What needs to be done
Print everything in the records exactly. Leave the pictures out.

Data records
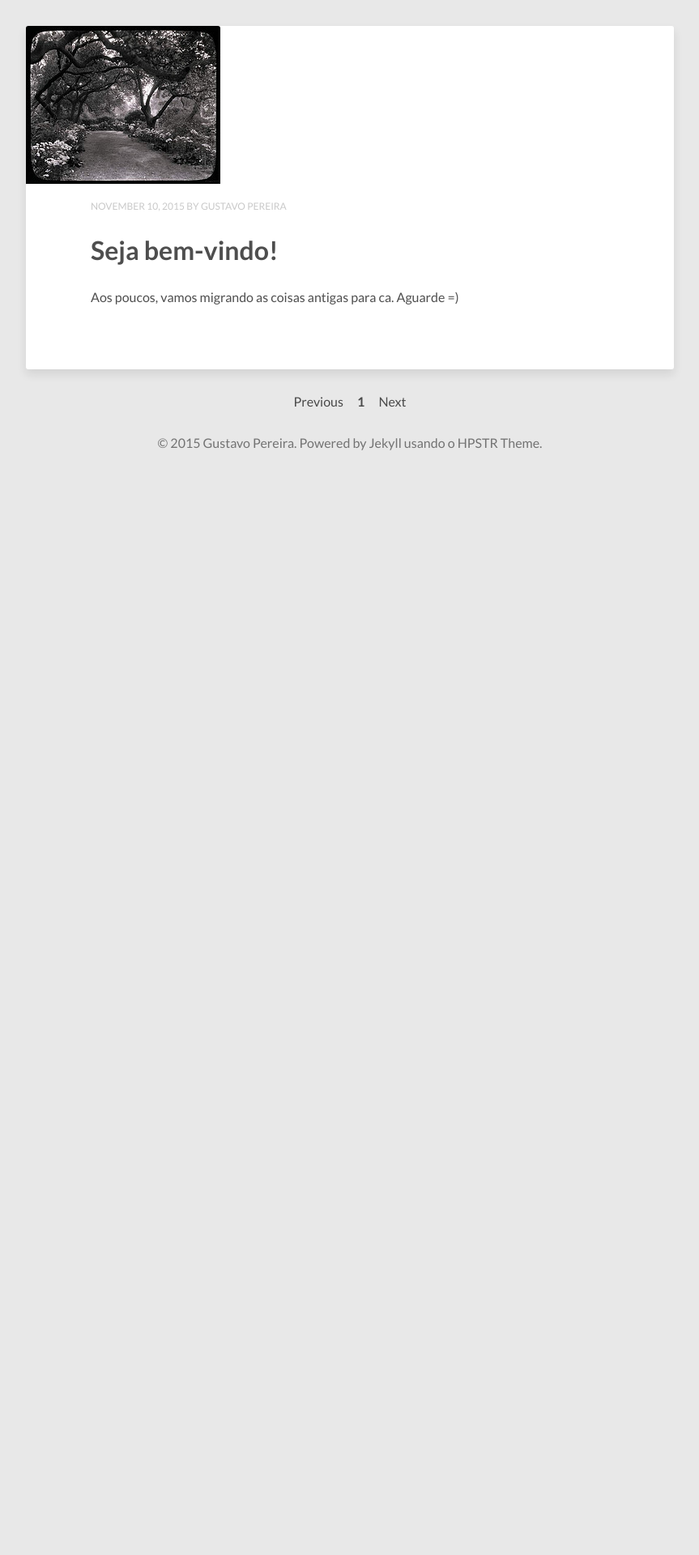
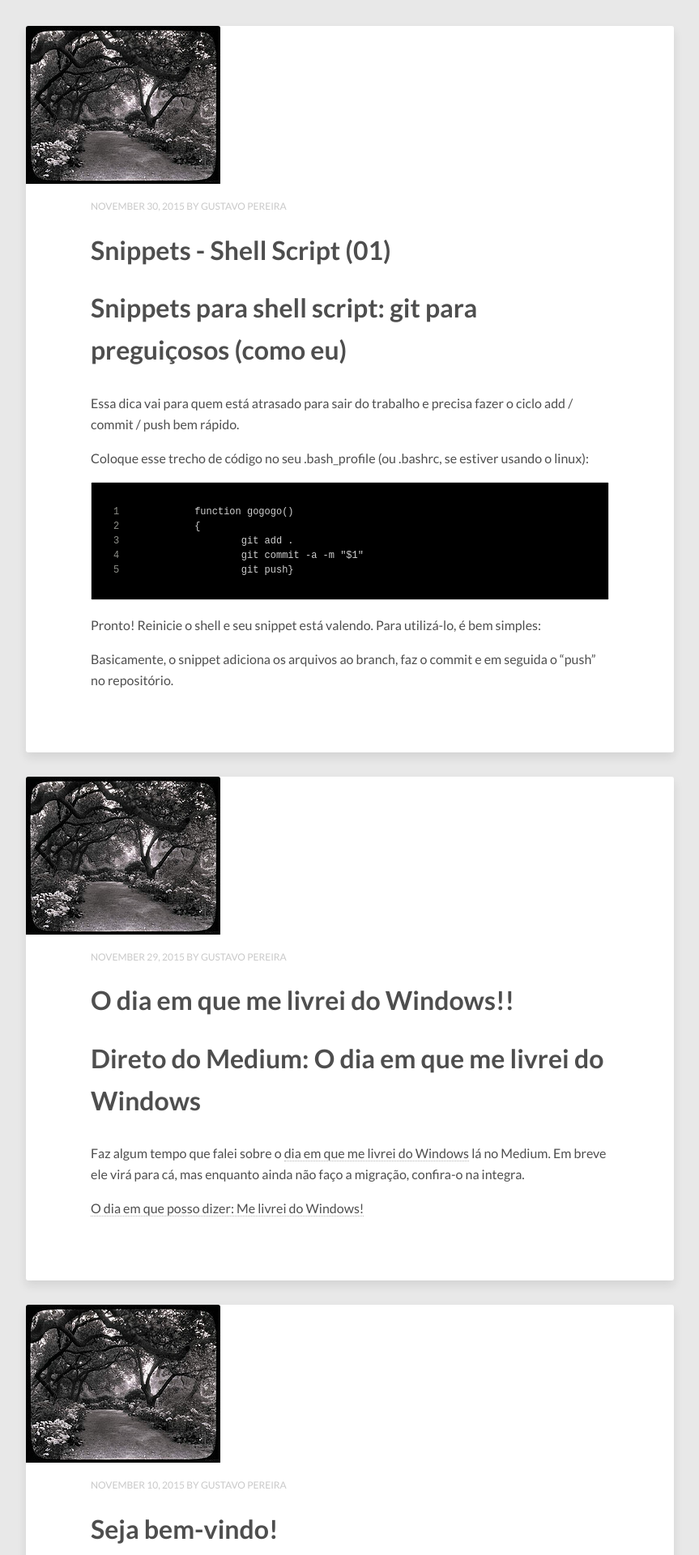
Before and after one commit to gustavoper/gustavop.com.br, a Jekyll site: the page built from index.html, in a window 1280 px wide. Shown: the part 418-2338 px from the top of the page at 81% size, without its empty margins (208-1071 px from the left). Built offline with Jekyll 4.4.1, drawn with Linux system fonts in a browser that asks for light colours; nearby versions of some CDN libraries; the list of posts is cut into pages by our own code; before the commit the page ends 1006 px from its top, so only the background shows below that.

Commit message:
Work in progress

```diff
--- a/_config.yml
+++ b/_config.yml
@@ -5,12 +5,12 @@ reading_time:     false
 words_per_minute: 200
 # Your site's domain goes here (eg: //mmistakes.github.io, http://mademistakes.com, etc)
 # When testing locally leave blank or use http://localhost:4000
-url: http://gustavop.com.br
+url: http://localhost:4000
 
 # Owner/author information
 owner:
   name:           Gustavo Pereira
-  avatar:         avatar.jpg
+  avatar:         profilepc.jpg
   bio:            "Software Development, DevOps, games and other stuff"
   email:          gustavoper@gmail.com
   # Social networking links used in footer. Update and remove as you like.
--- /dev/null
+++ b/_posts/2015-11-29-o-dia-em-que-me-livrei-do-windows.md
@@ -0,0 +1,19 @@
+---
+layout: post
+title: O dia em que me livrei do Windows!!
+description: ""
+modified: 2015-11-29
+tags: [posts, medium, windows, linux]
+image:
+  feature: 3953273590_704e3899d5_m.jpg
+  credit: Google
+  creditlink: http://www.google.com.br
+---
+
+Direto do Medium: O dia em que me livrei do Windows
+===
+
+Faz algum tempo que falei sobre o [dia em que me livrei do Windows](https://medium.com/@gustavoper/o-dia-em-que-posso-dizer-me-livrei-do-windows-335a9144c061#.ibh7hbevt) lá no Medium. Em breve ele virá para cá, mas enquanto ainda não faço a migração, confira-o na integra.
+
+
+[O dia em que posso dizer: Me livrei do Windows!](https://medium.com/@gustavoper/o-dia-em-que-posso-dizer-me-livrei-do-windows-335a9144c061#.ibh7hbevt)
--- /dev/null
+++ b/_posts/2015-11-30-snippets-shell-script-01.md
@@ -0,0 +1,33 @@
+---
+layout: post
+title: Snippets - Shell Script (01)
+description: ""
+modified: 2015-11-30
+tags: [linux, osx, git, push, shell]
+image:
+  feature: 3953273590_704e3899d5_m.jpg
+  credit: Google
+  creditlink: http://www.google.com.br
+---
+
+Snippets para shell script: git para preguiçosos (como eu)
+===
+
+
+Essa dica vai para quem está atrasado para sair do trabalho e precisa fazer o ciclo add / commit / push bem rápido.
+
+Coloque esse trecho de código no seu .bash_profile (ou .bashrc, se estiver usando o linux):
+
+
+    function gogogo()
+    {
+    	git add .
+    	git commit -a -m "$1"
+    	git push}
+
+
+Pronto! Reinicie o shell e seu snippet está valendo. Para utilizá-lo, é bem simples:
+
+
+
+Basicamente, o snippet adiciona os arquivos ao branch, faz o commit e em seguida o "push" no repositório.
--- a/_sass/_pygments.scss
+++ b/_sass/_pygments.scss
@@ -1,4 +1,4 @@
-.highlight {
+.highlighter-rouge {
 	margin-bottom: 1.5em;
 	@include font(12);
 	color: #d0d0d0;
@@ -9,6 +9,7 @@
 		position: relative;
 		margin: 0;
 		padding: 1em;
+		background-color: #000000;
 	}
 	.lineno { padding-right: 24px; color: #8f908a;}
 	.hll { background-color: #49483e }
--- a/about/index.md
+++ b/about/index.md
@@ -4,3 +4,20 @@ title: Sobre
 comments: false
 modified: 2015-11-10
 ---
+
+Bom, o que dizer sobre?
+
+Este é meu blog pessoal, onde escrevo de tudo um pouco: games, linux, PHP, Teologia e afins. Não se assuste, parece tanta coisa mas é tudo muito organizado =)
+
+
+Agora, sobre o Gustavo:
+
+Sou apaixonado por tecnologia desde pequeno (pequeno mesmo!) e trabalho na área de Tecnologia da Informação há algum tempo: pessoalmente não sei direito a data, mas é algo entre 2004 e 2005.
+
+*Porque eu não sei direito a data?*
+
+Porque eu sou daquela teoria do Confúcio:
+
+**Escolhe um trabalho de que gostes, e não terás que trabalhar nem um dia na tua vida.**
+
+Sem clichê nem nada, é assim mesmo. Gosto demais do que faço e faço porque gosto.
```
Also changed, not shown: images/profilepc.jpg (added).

Problem solution
Before and after one commit to gustavoper/gustavop.com.br, a Jekyll site: the page built from index.html, in a window 1280 px wide. Shown: the part 418-2338 px from the top of the page at 81% size, without its empty margins (208-1071 px from the left). Built offline with Jekyll 4.4.1, drawn with Linux system fonts in a browser that asks for light colours; nearby versions of some CDN libraries; the list of posts is cut into pages by our own code; before the commit the page ends 1006 px from its top, so only the background shows below that.

Commit message:
Work in progress

```diff
--- a/_config.yml
+++ b/_config.yml
@@ -5,12 +5,12 @@ reading_time:     false
 words_per_minute: 200
 # Your site's domain goes here (eg: //mmistakes.github.io, http://mademistakes.com, etc)
 # When testing locally leave blank or use http://localhost:4000
-url: http://gustavop.com.br
+url: http://localhost:4000
 
 # Owner/author information
 owner:
   name:           Gustavo Pereira
-  avatar:         avatar.jpg
+  avatar:         profilepc.jpg
   bio:            "Software Development, DevOps, games and other stuff"
   email:          gustavoper@gmail.com
   # Social networking links used in footer. Update and remove as you like.
--- /dev/null
+++ b/_posts/2015-11-29-o-dia-em-que-me-livrei-do-windows.md
@@ -0,0 +1,19 @@
+---
+layout: post
+title: O dia em que me livrei do Windows!!
+description: ""
+modified: 2015-11-29
+tags: [posts, medium, windows, linux]
+image:
+  feature: 3953273590_704e3899d5_m.jpg
+  credit: Google
+  creditlink: http://www.google.com.br
+---
+
+Direto do Medium: O dia em que me livrei do Windows
+===
+
+Faz algum tempo que falei sobre o [dia em que me livrei do Windows](https://medium.com/@gustavoper/o-dia-em-que-posso-dizer-me-livrei-do-windows-335a9144c061#.ibh7hbevt) lá no Medium. Em breve ele virá para cá, mas enquanto ainda não faço a migração, confira-o na integra.
+
+
+[O dia em que posso dizer: Me livrei do Windows!](https://medium.com/@gustavoper/o-dia-em-que-posso-dizer-me-livrei-do-windows-335a9144c061#.ibh7hbevt)
--- /dev/null
+++ b/_posts/2015-11-30-snippets-shell-script-01.md
@@ -0,0 +1,33 @@
+---
+layout: post
+title: Snippets - Shell Script (01)
+description: ""
+modified: 2015-11-30
+tags: [linux, osx, git, push, shell]
+image:
+  feature: 3953273590_704e3899d5_m.jpg
+  credit: Google
+  creditlink: http://www.google.com.br
+---
+
+Snippets para shell script: git para preguiçosos (como eu)
+===
+
+
+Essa dica vai para quem está atrasado para sair do trabalho e precisa fazer o ciclo add / commit / push bem rápido.
+
+Coloque esse trecho de código no seu .bash_profile (ou .bashrc, se estiver usando o linux):
+
+
+    function gogogo()
+    {
+    	git add .
+    	git commit -a -m "$1"
+    	git push}
+
+
+Pronto! Reinicie o shell e seu snippet está valendo. Para utilizá-lo, é bem simples:
+
+
+
+Basicamente, o snippet adiciona os arquivos ao branch, faz o commit e em seguida o "push" no repositório.
--- a/_sass/_pygments.scss
+++ b/_sass/_pygments.scss
@@ -1,4 +1,4 @@
-.highlight {
+.highlighter-rouge {
 	margin-bottom: 1.5em;
 	@include font(12);
 	color: #d0d0d0;
@@ -9,6 +9,7 @@
 		position: relative;
 		margin: 0;
 		padding: 1em;
+		background-color: #000000;
 	}
 	.lineno { padding-right: 24px; color: #8f908a;}
 	.hll { background-color: #49483e }
--- a/about/index.md
+++ b/about/index.md
@@ -4,3 +4,20 @@ title: Sobre
 comments: false
 modified: 2015-11-10
 ---
+
+Bom, o que dizer sobre?
+
+Este é meu blog pessoal, onde escrevo de tudo um pouco: games, linux, PHP, Teologia e afins. Não se assuste, parece tanta coisa mas é tudo muito organizado =)
+
+
+Agora, sobre o Gustavo:
+
+Sou apaixonado por tecnologia desde pequeno (pequeno mesmo!) e trabalho na área de Tecnologia da Informação há algum tempo: pessoalmente não sei direito a data, mas é algo entre 2004 e 2005.
+
+*Porque eu não sei direito a data?*
+
+Porque eu sou daquela teoria do Confúcio:
+
+**Escolhe um trabalho de que gostes, e não terás que trabalhar nem um dia na tua vida.**
+
+Sem clichê nem nada, é assim mesmo. Gosto demais do que faço e faço porque gosto.
```
Also changed, not shown: images/profilepc.jpg (added).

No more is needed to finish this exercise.